HÀ NỘI — The Việt Nam Manufacturing Purchasing Managers' Index (PMI) dropped to 51.7 in March from 54.3 in February, as the latest wave of the COVID-19 pandemic led to widespread labour shortages in the manufacturing sector during March, according to S&P Global.
In a report released last week, S&P Global said that although the situation still pointed to an overall strengthening of business conditions, the latest improvement was the least marked in the current six-month sequence of growth.
Central to the slowdown in the rate of improvement overall was the current wave of the COVID-19 pandemic in Việt Nam. One of the main impacts on firms came in the form of widespread infections among workers, resulting in a first decline in employment in four months, according to the report.
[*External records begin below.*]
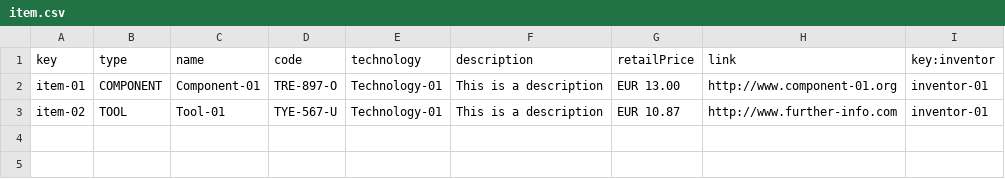
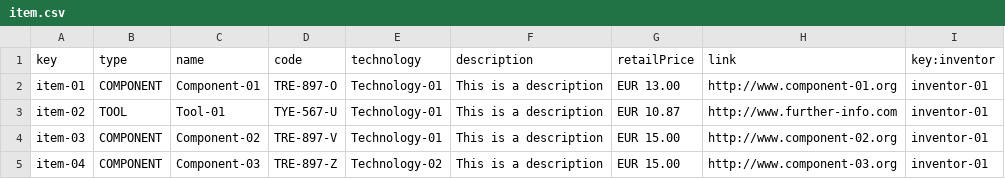
Before and after one commit to josmarlop16/acme-recipes, a CSV file: src/main/webapp/WEB-INF/resources/sample-data/item.csv, drawn as a sheet.

```diff
--- a/src/main/webapp/WEB-INF/resources/sample-data/item.csv
+++ b/src/main/webapp/WEB-INF/resources/sample-data/item.csv
@@ -3 +3,3 @@ item-01,COMPONENT,Component-01,TRE-897-O,Technology-01,This is a description,EUR
 item-02,TOOL,Tool-01,TYE-567-U,Technology-01,This is a description,EUR 10.87,http://www.further-info.com,inventor-01
+item-03,COMPONENT,Component-02,TRE-897-V,Technology-01,This is a description,EUR 15.00,http://www.component-02.org,inventor-01
+item-04,COMPONENT,Component-03,TRE-897-Z,Technology-02,This is a description,EUR 15.00,http://www.component-03.org,inventor-01
```
Also changed, not shown: 7 other files.
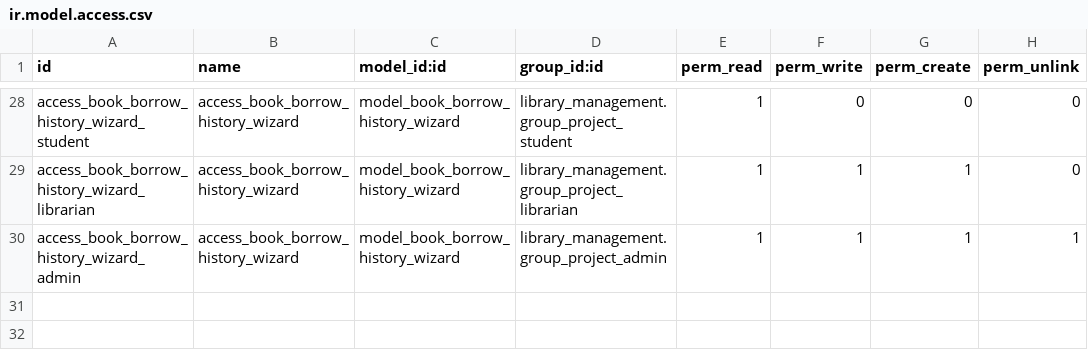
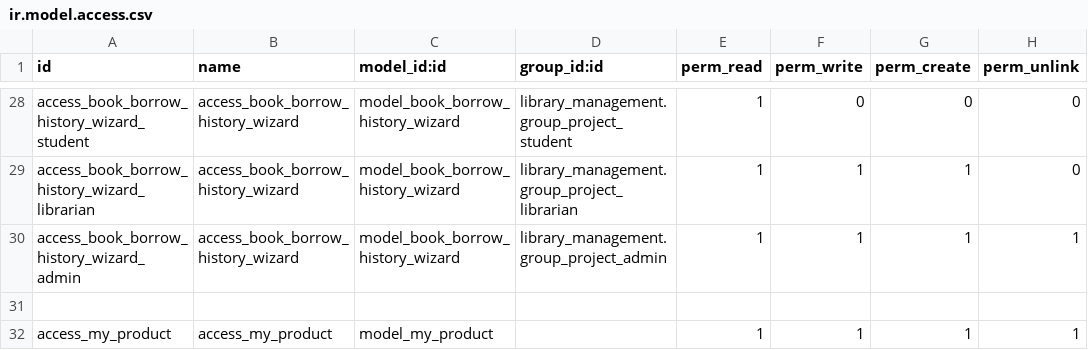
Before and after one commit to pprince97/odoo_traing_2026_candidroot, a CSV file: library_management_anjali/library/library_management/security/ir.model.access.csv, drawn as a sheet; only a part is shown, gaps mark what is left out.

```diff
--- a/library_management_anjali/library/library_management/security/ir.model.access.csv
+++ b/library_management_anjali/library/library_management/security/ir.model.access.csv
@@ -30 +30,3 @@ access_book_borrow_history_wizard_librarian,access_book_borrow_history_wizard,mo
 access_book_borrow_history_wizard_admin,access_book_borrow_history_wizard,model_book_borrow_history_wizard,library_management.group_project_admin,1,1,1,1
+
+access_my_product,access_my_product,model_my_product,,1,1,1,1
```
Also changed, not shown: 34 other files.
Staff shortages meant that firms were unable to maintain production volumes, with output falling for the first time in six months. Inflationary pressures also contributed to the drop in production, which was nonetheless only modest as some firms expanded output in line with higher new orders.
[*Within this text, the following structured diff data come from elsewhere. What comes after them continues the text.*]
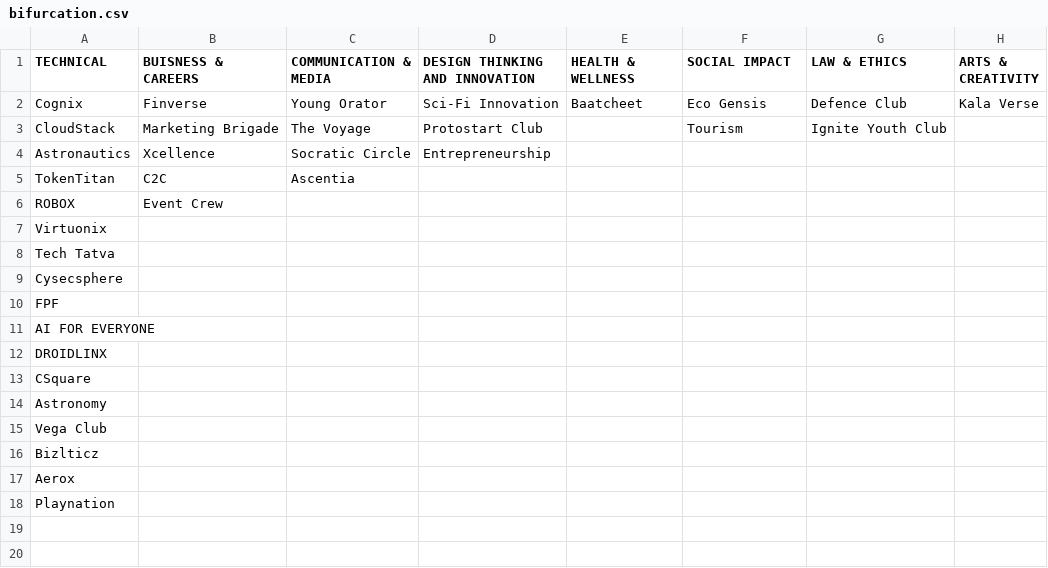
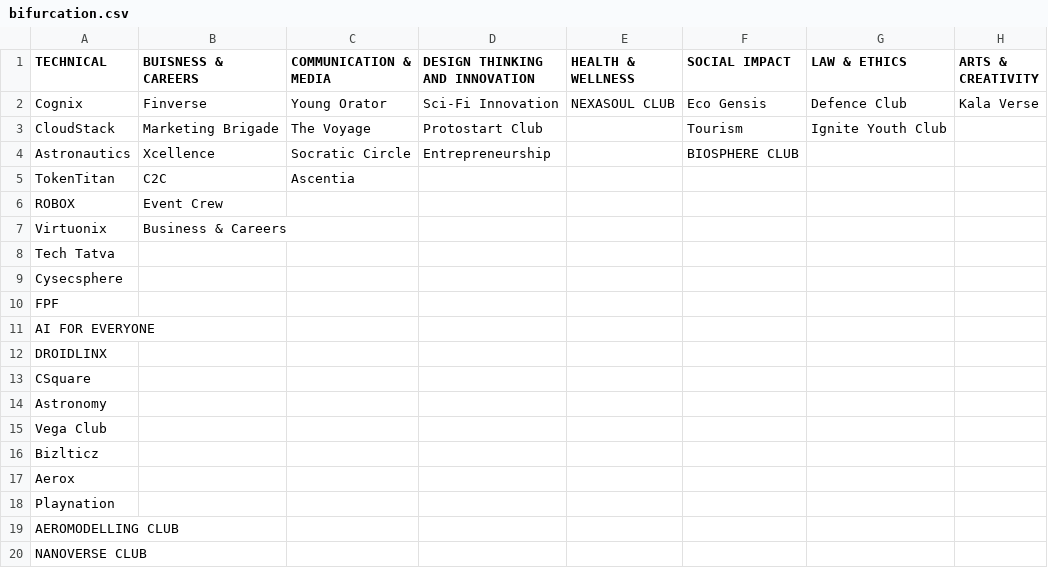
Before and after one commit to x-LANsolo-x/cuchd.in-daa-page, a CSV file: bifurcation.csv, drawn as a sheet.

```diff
--- a/bifurcation.csv
+++ b/bifurcation.csv
@@ -1,8 +1,8 @@
 TECHNICAL,BUISNESS & CAREERS,COMMUNICATION & MEDIA,DESIGN THINKING AND INNOVATION,HEALTH & WELLNESS,SOCIAL IMPACT,LAW & ETHICS,ARTS & CREATIVITY
-Cognix,Finverse,Young Orator,Sci-Fi Innovation,Baatcheet,Eco Gensis,Defence Club,Kala Verse
+Cognix,Finverse,Young Orator,Sci-Fi Innovation,NEXASOUL CLUB,Eco Gensis,Defence Club,Kala Verse
 CloudStack,Marketing Brigade,The Voyage,Protostart Club,,Tourism,Ignite Youth Club,
-Astronautics,Xcellence,Socratic Circle,Entrepreneurship,,,,
+Astronautics,Xcellence,Socratic Circle,Entrepreneurship,,BIOSPHERE CLUB,,
 TokenTitan,C2C,Ascentia,,,,,
 ROBOX,Event Crew,,,,,,
-Virtuonix,,,,,,,
+Virtuonix,Business & Careers,,,,,,
 Tech Tatva,,,,,,,
@@ -18 +18,3 @@ Aerox,,,,,,,
 Playnation,,,,,,,
+AEROMODELLING CLUB,,,,,,,
+NANOVERSE CLUB,,,,,,,
```
Also changed, not shown: clubinfo.csv, 21 other files.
Difficulties raising production due to labour shortages led to a further accumulation of backlogs of work, with the latest increase the most marked since September last year.
The report said the issues around the pandemic and price rises also impacted new orders at the end of the first quarter. That said, both total new business and new export orders increased for the sixth month running.
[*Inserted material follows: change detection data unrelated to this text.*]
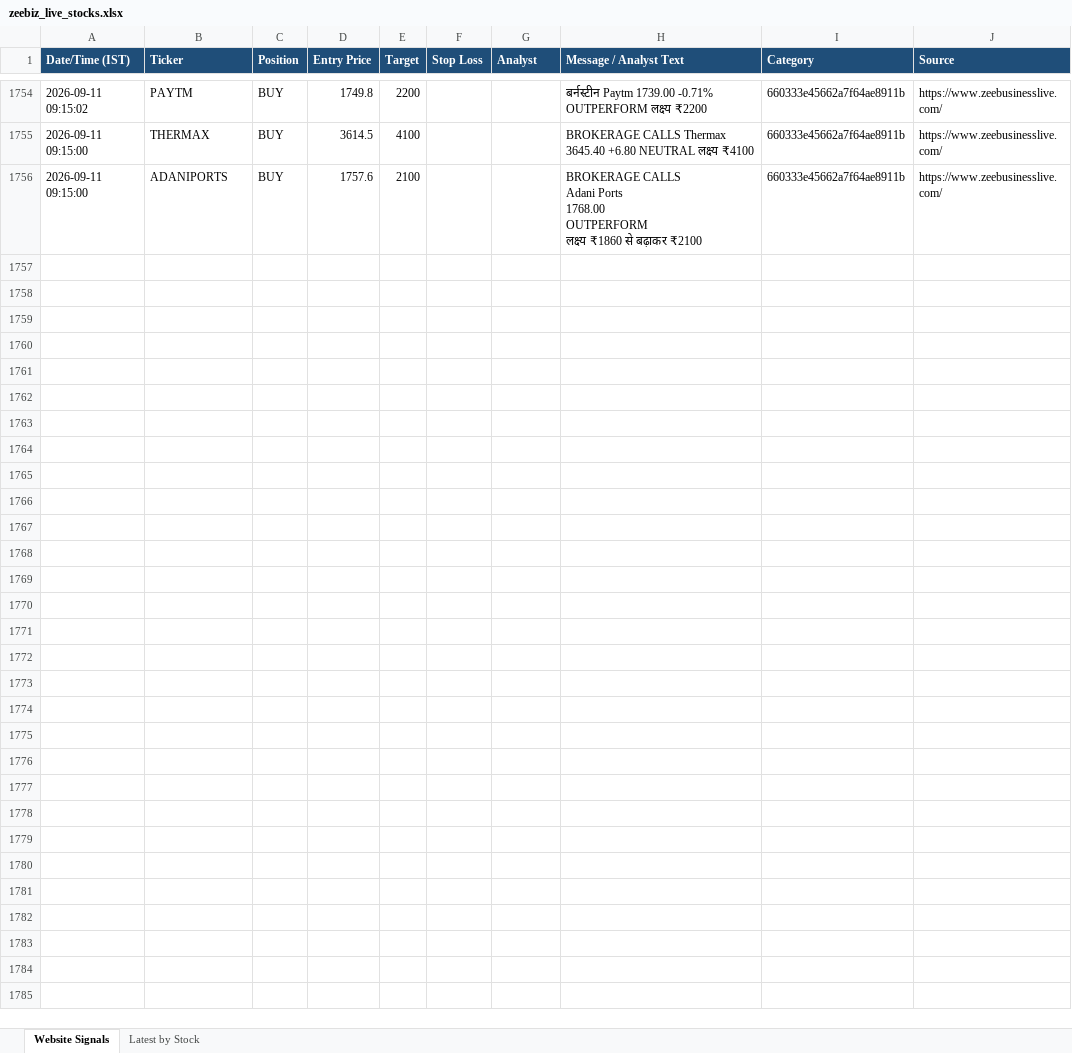
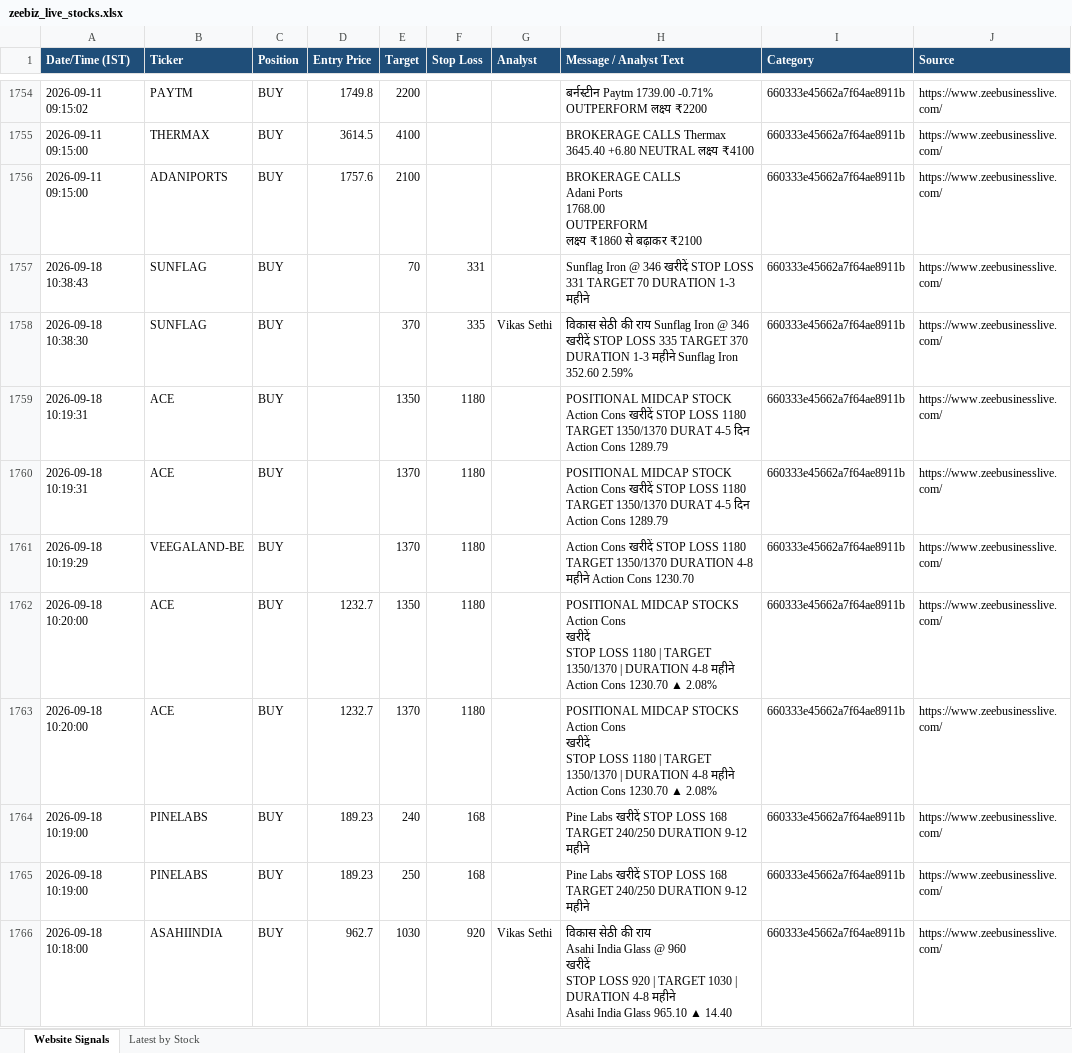
Before and after one commit to AumS0910/new_signals, an Excel workbook: zeebiz_live_stocks.xlsx, sheet Website Signals, drawn as a sheet; only a part is shown, gaps mark what is left out; values as stored, in another font and other column widths than the file's, no borders; ↵ is a line break in a cell; the diff covers the shown part only; the diff names each change by its address in the sheet, - before the commit and + after, or states it on an @@ line.

```diff
--- a/zeebiz_live_stocks.xlsx (sheet Website Signals)
+++ b/zeebiz_live_stocks.xlsx (sheet Website Signals)
+row 1757: 2026-09-18 10:38:43 | SUNFLAG | BUY |  | 70 | 331 |  | Sunflag Iron @ 346 खरीदें STOP LOSS 331 TARGET 70 DURATION 1-3 महीने | 660333e45662a7f64ae8911b | https://www.zeebusinesslive.com/
+row 1758: 2026-09-18 10:38:30 | SUNFLAG | BUY |  | 370 | 335 | Vikas Sethi | विकास सेठी की राय Sunflag Iron @ 346 खरीदें STOP LOSS 335 TARGET 370 DURATION 1-3 महीने Sunflag Iron 352.60 2.59% | 660333e45662a7f64ae8911b | https://www.zeebusinesslive.com/
+row 1759: 2026-09-18 10:19:31 | ACE | BUY |  | 1350 | 1180 |  | POSITIONAL MIDCAP STOCK Action Cons खरीदें STOP LOSS 1180 TARGET 1350/1370 DURAT 4-5 दिन Action Cons 1289.79 | 660333e45662a7f64ae8911b | https://www.zeebusinesslive.com/
+row 1760: 2026-09-18 10:19:31 | ACE | BUY |  | 1370 | 1180 |  | POSITIONAL MIDCAP STOCK Action Cons खरीदें STOP LOSS 1180 TARGET 1350/1370 DURAT 4-5 दिन Action Cons 1289.79 | 660333e45662a7f64ae8911b | https://www.zeebusinesslive.com/
+row 1761: 2026-09-18 10:19:29 | VEEGALAND-BE | BUY |  | 1370 | 1180 |  | Action Cons खरीदें STOP LOSS 1180 TARGET 1350/1370 DURATION 4-8 महीने Action Cons 1230.70 | 660333e45662a7f64ae8911b | https://www.zeebusinesslive.com/
+row 1762: 2026-09-18 10:20:00 | ACE | BUY | 1232.7 | 1350 | 1180 |  | POSITIONAL MIDCAP STOCKS ↵ Action Cons ↵ खरीदें ↵ STOP LOSS 1180 | TARGET 1350/1370 | DURATION 4-8 महीने ↵ Action Cons 1230.70 ▲ 2.08% | 660333e45662a7f64ae8911b | https://www.zeebusinesslive.com/
+row 1763: 2026-09-18 10:20:00 | ACE | BUY | 1232.7 | 1370 | 1180 |  | POSITIONAL MIDCAP STOCKS ↵ Action Cons ↵ खरीदें ↵ STOP LOSS 1180 | TARGET 1350/1370 | DURATION 4-8 महीने ↵ Action Cons 1230.70 ▲ 2.08% | 660333e45662a7f64ae8911b | https://www.zeebusinesslive.com/
+row 1764: 2026-09-18 10:19:00 | PINELABS | BUY | 189.23 | 240 | 168 |  | Pine Labs खरीदें STOP LOSS 168 TARGET 240/250 DURATION 9-12 महीने | 660333e45662a7f64ae8911b | https://www.zeebusinesslive.com/
+row 1765: 2026-09-18 10:19:00 | PINELABS | BUY | 189.23 | 250 | 168 |  | Pine Labs खरीदें STOP LOSS 168 TARGET 240/250 DURATION 9-12 महीने | 660333e45662a7f64ae8911b | https://www.zeebusinesslive.com/
+row 1766: 2026-09-18 10:18:00 | ASAHIINDIA | BUY | 962.7 | 1030 | 920 | Vikas Sethi | विकास सेठी की राय ↵ Asahi India Glass @ 960 ↵ खरीदें ↵ STOP LOSS 920 | TARGET 1030 | DURATION 4-8 महीने ↵ Asahi India Glass 965.10 ▲ 14.40 | 660333e45662a7f64ae8911b | https://www.zeebusinesslive.com/
```
Also changed, not shown: 131 added rows elsewhere in this sheet.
Efforts to keep up with order requirements were helped by the use of inventories given difficulties with production. As a result, stocks of finished goods decreased for the first time in three months.
The aforementioned inflationary pressures were highlighted by both of the survey's price indices in March.
The rate of input cost inflation surged higher, reaching the fastest in close to 11 years. More than half of all respondents signalled that their input prices had risen over the month, with higher costs for oil and gas mentioned in particular. Rising shipping and raw material prices were also cited.
In turn, manufacturers raised their selling prices at an accelerated pace. The increase was the fastest since last November's ten-and-a-half year high.
Although purchasing activity rose slightly in March, the rate of growth slowed sharply and was the weakest in the current six-month sequence of expansion. Stocks of purchases were also up modestly. With current production requirements falling, any inventory building largely reflected efforts to accumulate reserves.
A range of factors led to longer suppliers' delivery times in March, including the effects of the COVID-19 pandemic such as labour shortages and restrictions at the border with China. The war in Ukraine also acted to delay deliveries, with lead times lengthening to the greatest extent since last October overall.
According to the report, the severity of the latest wave of the COVID-19 pandemic and worries about inflationary pressures acted to dampen expectations for the future. Business confidence dropped to the lowest in six months. However, firms remain optimistic that output will rise over the coming year, based on hopes that the pandemic will fade and new orders expand.
Andrew Harker, Economics Director at S&P Global, said: “The surge in COVID-19 cases in Việt Nam during March took its toll on the manufacturing sector, pushing output back into contraction territory. This was primarily due to labour shortages, as so many workers were off with infections that factories were unable to maintain production volumes.
"While firms will be hoping that infection levels start to ease soon, providing some alleviation on that front, the war in Ukraine provides a further headwind. The most noticeable impact for Vietnamese firms in March was on prices. Input costs increased at the sharpest pace in almost 11 years on the back of higher costs for oil and gas following the outbreak of war. This has dashed any hopes that inflationary pressures might be set to ease over the months ahead." — VNS